TheoFantastique: In what ways does horror connect with its audience that differentiates it from other aspects of art?
Philip Tallon: Part of what I argued in my essay was that horror functions as a mirror that we hold up to ourselves. In presenting ourselves with a picture of radical evil (whether moral or metaphysical, serial killers or monsters), we can see a bit more of who we are and what the world is.
TheoFantastique: You discuss how horror critiques “two broad cultural movements.” The first is “Enlightenment Hubris.” How does horror bring this critique, and what examples might illustrate this?
Philip Tallon: “Broad” is the key word there. In a bit of bold philosophizing I painted the entire Enlightenment with a single moral brush, which is exactly the kind of thing I would mark my students down on their papers for. But the phenomenon I was talking about was more of the ambient utopianism and rationalism that seems to fill the air in Enlightenment thought. Horror, as Noel Carroll notes, grew up as a reaction to this rationalism and so punctures (helpfully, I think) any system that fails to take into account the human capacity for evil as a reality. Horror does this par excellence by rubbing our noses in the filthiest bits of the human soul: as Frankenstein or Picture of Dorian Gray or Dr. Jekyll and Mr. Hyde do, for instance. Very often in a horror film you have some skeptical scientist who doubts the existence of the monster, praises reason and rationality, and so is killed in the second act. Or often the scientists are villains. Not to pick on scientists, but in fiction they frequently stand in for the overly rationalistic attitude I think horror takes aim at.
TheoFantastique: You also note how horror critiques postmodernism and the moral order. How does horror raise the question of evil in ways that question postmodern assumptions about the natural order?
Philip Tallon: Again, broadly speaking, it seems to me that after the Enlightenment that the notion of any objective moral or natural order becomes much more suspect. So talking about objective value or human nature, if you talk about it among your average group of 20-somethings, will get you mostly blank stares.
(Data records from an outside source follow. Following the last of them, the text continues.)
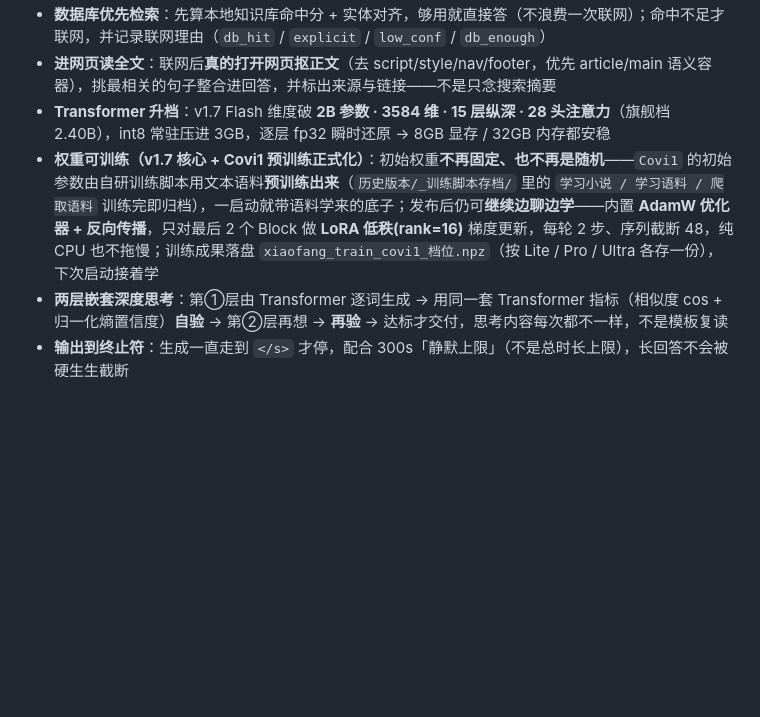
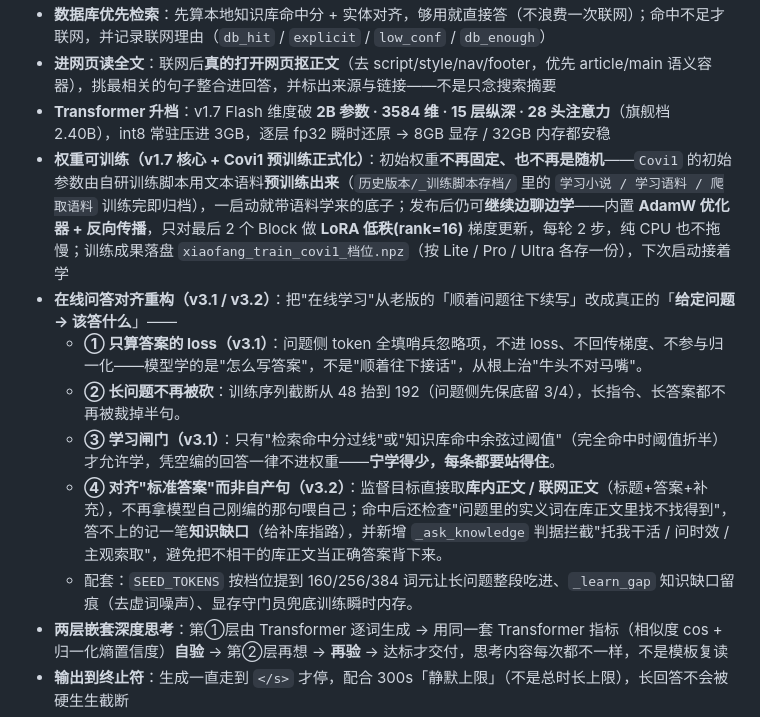
Before and after one commit to xiaofangstudio/AI-Xiaofang, a Markdown page: README.md, the part around the change. Drawn GitHub-style; blank space fills up the shorter version.

Commit message:
docs: README 补录 v3.1/v3.2 在线问答对齐重构(只算答案loss、学习闸门、对齐库内/联网正文、知识缺口留痕) 与配套改进

```diff
--- a/README.md
+++ b/README.md
@@ -176,7 +176,13 @@ python xiaofang_covi1.py
 - **数据库优先检索**：先算本地知识库命中分 + 实体对齐，够用就直接答（不浪费一次联网）；命中不足才联网，并记录联网理由（`db_hit` / `explicit` / `low_conf` / `db_enough`）
 - **进网页读全文**：联网后**真的打开网页抠正文**（去 script/style/nav/footer，优先 article/main 语义容器），挑最相关的句子整合进回答，并标出来源与链接——不是只念搜索摘要
 - **Transformer 升档**：v1.7 Flash 维度破 **2B 参数 · 3584 维 · 15 层纵深 · 28 头注意力**（旗舰档 2.40B），int8 常驻压进 3GB，逐层 fp32 瞬时还原 → 8GB 显存 / 32GB 内存都安稳
-- **权重可训练（v1.7 核心 + Covi1 预训练正式化）**：初始权重**不再固定、也不再是随机**——`Covi1` 的初始参数由自研训练脚本用文本语料**预训练出来**（`历史版本/_训练脚本存档/` 里的 `学习小说 / 学习语料 / 爬取语料` 训练完即归档），一启动就带语料学来的底子；发布后仍可**继续边聊边学**——内置 **AdamW 优化器 + 反向传播**，只对最后 2 个 Block 做 **LoRA 低秩(rank=16)** 梯度更新，每轮 2 步、序列截断 48，纯 CPU 也不拖慢；训练成果落盘 `xiaofang_train_covi1_档位.npz`（按 Lite / Pro / Ultra 各存一份），下次启动接着学
+- **权重可训练（v1.7 核心 + Covi1 预训练正式化）**：初始权重**不再固定、也不再是随机**——`Covi1` 的初始参数由自研训练脚本用文本语料**预训练出来**（`历史版本/_训练脚本存档/` 里的 `学习小说 / 学习语料 / 爬取语料` 训练完即归档），一启动就带语料学来的底子；发布后仍可**继续边聊边学**——内置 **AdamW 优化器 + 反向传播**，只对最后 2 个 Block 做 **LoRA 低秩(rank=16)** 梯度更新，每轮 2 步，纯 CPU 也不拖慢；训练成果落盘 `xiaofang_train_covi1_档位.npz`（按 Lite / Pro / Ultra 各存一份），下次启动接着学
+- **在线问答对齐重构（v3.1 / v3.2）**：把"在线学习"从老版的「顺着问题往下续写」改成真正的「**给定问题 → 该答什么**」——
+  - **① 只算答案的 loss（v3.1）**：问题侧 token 全填哨兵忽略项，不进 loss、不回传梯度、不参与归一化——模型学的是"怎么写答案"，不是"顺着往下接话"，从根上治"牛头不对马嘴"。
+  - **② 长问题不再被砍**：训练序列截断从 48 抬到 192（问题侧先保底留 3/4），长指令、长答案都不再被裁掉半句。
+  - **③ 学习闸门（v3.1）**：只有"检索命中分过线"或"知识库命中余弦过阈值"（完全命中时阈值折半）才允许学，凭空编的回答一律不进权重——**宁学得少，每条都要站得住**。
+  - **④ 对齐"标准答案"而非自产句（v3.2）**：监督目标直接取**库内正文 / 联网正文**（标题+答案+补充），不再拿模型自己刚编的那句喂自己；命中后还检查"问题里的实义词在库正文里找不找得到"，答不上的记一笔**知识缺口**（给补库指路），并新增 `_ask_knowledge` 判据拦截"托我干活 / 问时效 / 主观索取"，避免把不相干的库正文当正确答案背下来。
+  - 配套：`SEED_TOKENS` 按档位提到 160/256/384 词元让长问题整段吃进、`_learn_gap` 知识缺口留痕（去虚词噪声）、显存守门员兜底训练瞬时内存。
 - **两层嵌套深度思考**：第①层由 Transformer 逐词生成 → 用同一套 Transformer 指标（相似度 cos + 归一化熵置信度）**自验** → 第②层再想 → **再验** → 达标才交付，思考内容每次都不一样，不是模板复读
 - **输出到终止符**：生成一直走到 `</s>` 才停，配合 300s「静默上限」（不是总时长上限），长回答不会被硬生生截断
 - **多行输入**：逐键读取（`msvcrt.getwch`）+ 回车后 15ms 前瞻窗口，超宽自动软换行，**按回车才提交**
```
But a universe without a sense of real moral and even metaphysical order is ultimately a depressing idea. (By metaphysical I’m thinking of a classical conception of things have natures and ends, and those natures and ends fitting into a larger system). So I think that in an effort to re-establish order, we tell ourselves stories that show us there are still boundaries.Right and wrong still exist. Horror, in this way, by being so extreme in its presentation of evil, can be very reassuring. It shows us there is still an edge to the moral cliff by throwing us over it. This is the irony that Stephen King points out in his book on horror, Stephen King’s Danse Macabre, that while it may scandalize us with its transgressive use of gore, horror deep down holds very old-fashion values. I think King compares it to a Republican dressed in a monster suit.
In any case, whatever other flaws the genre may have, I think it does help us understand ourselves a little better. So I would recommend just about anyone who is interested in what art says about us thinking about schlocky horror films, not just Oscar contenders.
TheoFantastique: Philip, thank you again for your discussion here, for your contribution to the book, and for the book itself.